* _WHAT YOU ARE ASKED TO DO_: Search the entries for the word "tree" and report each line that has it.

* _RECORDS TO PROCESS_:
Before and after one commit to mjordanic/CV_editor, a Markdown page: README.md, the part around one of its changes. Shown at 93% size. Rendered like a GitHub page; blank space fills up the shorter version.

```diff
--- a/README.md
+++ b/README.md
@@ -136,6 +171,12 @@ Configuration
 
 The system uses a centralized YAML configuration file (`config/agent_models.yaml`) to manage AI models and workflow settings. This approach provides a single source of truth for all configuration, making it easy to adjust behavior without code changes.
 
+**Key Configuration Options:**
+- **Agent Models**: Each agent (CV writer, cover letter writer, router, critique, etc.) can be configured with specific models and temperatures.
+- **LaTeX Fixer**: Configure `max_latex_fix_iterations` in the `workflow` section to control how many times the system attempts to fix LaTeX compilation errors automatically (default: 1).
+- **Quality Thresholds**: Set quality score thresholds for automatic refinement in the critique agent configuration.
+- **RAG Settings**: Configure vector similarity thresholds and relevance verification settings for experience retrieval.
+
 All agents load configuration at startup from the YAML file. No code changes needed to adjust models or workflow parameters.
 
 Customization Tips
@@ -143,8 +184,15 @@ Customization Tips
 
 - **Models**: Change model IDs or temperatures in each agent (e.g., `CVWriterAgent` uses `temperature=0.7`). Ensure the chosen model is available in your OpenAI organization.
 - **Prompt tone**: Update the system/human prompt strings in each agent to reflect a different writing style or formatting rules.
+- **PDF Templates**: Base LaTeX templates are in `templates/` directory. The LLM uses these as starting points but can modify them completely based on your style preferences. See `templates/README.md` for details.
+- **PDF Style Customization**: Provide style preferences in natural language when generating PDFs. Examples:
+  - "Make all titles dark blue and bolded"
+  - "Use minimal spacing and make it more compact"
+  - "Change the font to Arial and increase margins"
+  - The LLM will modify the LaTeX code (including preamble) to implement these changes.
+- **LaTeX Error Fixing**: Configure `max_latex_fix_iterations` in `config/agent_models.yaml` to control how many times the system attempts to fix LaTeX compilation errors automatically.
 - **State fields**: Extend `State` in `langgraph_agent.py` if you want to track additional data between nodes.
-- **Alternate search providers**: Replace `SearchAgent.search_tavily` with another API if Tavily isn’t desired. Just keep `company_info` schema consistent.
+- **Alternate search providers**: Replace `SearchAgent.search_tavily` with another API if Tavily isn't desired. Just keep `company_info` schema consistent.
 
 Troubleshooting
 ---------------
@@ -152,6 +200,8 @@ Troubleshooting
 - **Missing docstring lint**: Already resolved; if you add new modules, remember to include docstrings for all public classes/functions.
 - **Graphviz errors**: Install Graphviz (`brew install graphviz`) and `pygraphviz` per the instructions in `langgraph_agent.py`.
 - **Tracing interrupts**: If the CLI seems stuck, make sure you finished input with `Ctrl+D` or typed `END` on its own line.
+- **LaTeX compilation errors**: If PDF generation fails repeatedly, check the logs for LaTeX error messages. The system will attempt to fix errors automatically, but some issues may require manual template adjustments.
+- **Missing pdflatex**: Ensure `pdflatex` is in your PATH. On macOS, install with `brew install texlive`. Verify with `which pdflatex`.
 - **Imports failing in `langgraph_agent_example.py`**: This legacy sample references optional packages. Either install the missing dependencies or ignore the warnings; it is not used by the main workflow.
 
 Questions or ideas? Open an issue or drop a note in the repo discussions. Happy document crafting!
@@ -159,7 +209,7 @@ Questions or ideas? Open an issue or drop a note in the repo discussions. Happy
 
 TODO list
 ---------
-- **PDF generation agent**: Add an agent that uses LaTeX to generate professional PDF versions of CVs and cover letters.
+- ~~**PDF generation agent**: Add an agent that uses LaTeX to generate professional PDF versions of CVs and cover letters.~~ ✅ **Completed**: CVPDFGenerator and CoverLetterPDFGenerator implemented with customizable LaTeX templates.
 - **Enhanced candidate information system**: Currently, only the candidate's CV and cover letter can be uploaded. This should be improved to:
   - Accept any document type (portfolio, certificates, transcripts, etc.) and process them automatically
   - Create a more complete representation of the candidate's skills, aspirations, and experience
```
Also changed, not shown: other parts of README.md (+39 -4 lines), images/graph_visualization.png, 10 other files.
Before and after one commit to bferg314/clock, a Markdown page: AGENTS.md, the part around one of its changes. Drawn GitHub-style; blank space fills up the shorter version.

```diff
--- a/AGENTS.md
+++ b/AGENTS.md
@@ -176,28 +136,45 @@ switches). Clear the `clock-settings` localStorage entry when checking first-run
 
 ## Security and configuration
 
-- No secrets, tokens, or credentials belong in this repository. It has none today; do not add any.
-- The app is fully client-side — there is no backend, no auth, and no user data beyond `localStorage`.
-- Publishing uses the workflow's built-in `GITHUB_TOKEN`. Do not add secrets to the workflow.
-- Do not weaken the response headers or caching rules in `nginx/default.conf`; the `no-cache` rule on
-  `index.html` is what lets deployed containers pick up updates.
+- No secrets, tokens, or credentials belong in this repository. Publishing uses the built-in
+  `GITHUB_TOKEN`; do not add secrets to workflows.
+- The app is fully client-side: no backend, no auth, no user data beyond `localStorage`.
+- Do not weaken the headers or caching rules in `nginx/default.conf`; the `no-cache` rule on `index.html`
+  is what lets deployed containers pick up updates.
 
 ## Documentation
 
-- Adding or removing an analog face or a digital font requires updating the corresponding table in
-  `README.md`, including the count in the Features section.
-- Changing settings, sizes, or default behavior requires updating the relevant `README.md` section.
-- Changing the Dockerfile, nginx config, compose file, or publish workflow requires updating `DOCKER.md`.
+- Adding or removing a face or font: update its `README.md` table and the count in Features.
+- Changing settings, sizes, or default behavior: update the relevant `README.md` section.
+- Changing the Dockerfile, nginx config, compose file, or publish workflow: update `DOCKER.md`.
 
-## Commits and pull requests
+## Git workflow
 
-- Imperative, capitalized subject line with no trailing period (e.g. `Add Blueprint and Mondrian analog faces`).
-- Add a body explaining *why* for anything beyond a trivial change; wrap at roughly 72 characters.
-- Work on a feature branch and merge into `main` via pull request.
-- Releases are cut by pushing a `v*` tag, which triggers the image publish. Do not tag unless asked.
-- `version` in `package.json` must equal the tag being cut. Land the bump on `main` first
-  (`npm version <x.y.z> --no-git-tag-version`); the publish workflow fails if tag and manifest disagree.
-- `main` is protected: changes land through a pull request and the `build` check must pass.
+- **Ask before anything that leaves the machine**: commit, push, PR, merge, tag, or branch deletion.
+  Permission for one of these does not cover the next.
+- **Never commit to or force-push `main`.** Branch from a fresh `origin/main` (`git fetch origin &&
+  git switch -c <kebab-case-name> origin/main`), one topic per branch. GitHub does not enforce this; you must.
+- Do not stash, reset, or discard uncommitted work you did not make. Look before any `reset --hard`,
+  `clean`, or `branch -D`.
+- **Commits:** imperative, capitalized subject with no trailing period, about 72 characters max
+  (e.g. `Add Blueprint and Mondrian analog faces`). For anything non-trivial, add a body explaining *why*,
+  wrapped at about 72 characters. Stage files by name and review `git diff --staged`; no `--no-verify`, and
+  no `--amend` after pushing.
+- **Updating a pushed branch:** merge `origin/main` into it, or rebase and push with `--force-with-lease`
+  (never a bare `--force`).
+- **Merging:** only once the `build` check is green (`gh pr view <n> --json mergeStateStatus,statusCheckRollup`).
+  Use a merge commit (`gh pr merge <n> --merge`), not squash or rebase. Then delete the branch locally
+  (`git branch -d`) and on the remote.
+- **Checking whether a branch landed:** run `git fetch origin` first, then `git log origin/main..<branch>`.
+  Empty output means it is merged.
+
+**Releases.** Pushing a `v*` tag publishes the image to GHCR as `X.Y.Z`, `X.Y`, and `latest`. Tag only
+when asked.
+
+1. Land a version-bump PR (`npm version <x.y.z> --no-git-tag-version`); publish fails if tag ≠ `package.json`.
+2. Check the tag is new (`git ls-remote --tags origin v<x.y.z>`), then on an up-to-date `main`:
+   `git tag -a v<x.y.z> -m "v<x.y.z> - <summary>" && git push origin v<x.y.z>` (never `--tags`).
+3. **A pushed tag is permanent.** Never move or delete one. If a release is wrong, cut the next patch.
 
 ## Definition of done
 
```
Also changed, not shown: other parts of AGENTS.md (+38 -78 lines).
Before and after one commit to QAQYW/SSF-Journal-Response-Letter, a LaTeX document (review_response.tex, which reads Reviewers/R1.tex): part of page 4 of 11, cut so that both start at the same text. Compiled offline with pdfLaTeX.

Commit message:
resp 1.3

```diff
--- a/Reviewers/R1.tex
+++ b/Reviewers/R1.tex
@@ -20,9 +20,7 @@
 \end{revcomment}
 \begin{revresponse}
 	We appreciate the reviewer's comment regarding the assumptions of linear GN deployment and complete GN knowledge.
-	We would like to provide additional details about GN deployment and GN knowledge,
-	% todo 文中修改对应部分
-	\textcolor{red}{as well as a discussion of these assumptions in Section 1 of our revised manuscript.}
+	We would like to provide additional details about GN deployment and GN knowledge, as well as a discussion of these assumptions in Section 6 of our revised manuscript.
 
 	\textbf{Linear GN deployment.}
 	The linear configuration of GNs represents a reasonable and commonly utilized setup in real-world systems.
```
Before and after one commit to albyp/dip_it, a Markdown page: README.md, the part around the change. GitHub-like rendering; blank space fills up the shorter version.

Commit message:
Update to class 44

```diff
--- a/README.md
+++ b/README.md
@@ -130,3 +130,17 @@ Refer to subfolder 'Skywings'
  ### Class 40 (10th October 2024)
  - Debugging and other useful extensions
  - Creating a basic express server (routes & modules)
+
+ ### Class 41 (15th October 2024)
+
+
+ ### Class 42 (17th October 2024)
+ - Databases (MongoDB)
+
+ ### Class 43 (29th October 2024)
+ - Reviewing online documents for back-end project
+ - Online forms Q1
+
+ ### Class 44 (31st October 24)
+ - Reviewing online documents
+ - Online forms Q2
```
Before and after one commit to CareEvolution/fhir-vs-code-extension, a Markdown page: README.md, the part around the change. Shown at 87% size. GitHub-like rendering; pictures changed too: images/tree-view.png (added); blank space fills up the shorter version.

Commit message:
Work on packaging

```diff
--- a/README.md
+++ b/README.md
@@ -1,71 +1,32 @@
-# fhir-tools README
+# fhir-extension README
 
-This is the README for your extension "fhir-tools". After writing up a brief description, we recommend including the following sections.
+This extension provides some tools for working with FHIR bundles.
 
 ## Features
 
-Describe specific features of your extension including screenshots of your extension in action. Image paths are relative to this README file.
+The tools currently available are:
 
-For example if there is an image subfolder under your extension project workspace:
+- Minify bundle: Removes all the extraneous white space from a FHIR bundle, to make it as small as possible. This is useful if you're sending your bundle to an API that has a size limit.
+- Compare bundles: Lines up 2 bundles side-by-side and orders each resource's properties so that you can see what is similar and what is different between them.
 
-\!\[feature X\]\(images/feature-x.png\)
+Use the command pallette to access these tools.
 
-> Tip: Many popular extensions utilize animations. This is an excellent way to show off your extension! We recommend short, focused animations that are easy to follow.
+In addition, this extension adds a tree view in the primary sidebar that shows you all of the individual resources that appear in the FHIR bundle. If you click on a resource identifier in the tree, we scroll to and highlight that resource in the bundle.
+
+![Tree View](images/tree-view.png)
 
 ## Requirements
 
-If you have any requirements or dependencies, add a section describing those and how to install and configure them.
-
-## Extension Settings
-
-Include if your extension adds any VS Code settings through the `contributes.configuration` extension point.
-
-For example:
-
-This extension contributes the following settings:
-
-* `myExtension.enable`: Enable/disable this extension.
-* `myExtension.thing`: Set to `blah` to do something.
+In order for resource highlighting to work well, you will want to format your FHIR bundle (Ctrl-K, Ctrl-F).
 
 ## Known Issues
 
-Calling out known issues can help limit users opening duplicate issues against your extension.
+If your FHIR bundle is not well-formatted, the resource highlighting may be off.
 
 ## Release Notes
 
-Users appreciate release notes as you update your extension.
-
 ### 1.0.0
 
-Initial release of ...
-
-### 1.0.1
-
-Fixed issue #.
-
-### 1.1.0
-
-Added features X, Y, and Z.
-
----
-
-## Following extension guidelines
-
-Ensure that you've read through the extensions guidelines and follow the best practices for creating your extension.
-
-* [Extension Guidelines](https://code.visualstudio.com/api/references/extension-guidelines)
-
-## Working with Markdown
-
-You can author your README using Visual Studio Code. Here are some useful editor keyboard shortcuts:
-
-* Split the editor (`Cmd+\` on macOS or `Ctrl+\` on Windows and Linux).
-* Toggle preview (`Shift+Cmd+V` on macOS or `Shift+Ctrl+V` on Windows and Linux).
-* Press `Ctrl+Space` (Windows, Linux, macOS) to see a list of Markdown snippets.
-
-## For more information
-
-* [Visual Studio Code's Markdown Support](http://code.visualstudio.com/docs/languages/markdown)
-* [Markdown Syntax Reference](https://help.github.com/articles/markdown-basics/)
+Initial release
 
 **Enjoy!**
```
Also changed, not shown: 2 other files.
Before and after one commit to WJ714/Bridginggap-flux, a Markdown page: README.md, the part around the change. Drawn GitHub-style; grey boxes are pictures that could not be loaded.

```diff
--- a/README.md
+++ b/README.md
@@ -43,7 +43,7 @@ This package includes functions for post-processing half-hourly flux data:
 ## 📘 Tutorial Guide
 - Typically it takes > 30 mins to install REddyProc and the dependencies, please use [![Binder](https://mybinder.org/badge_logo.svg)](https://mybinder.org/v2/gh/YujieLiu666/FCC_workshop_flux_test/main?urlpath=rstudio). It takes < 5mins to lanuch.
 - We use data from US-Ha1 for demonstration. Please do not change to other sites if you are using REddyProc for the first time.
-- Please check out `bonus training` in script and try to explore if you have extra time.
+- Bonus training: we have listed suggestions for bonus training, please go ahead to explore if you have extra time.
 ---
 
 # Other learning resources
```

* _ANSWER TO THIS EXERCISE_:
Before and after one commit to CareEvolution/fhir-vs-code-extension, a Markdown page: README.md, the part around the change. Shown at 87% size. GitHub-like rendering; pictures changed too: images/tree-view.png (added); blank space fills up the shorter version.
+In addition, this extension adds a tree view in the primary sidebar that shows you all of the individual resources that appear in the FHIR bundle. If you click on a resource identifier in the tree, we scroll to and highlight that resource in the bundle.
+![Tree View](images/tree-view.png)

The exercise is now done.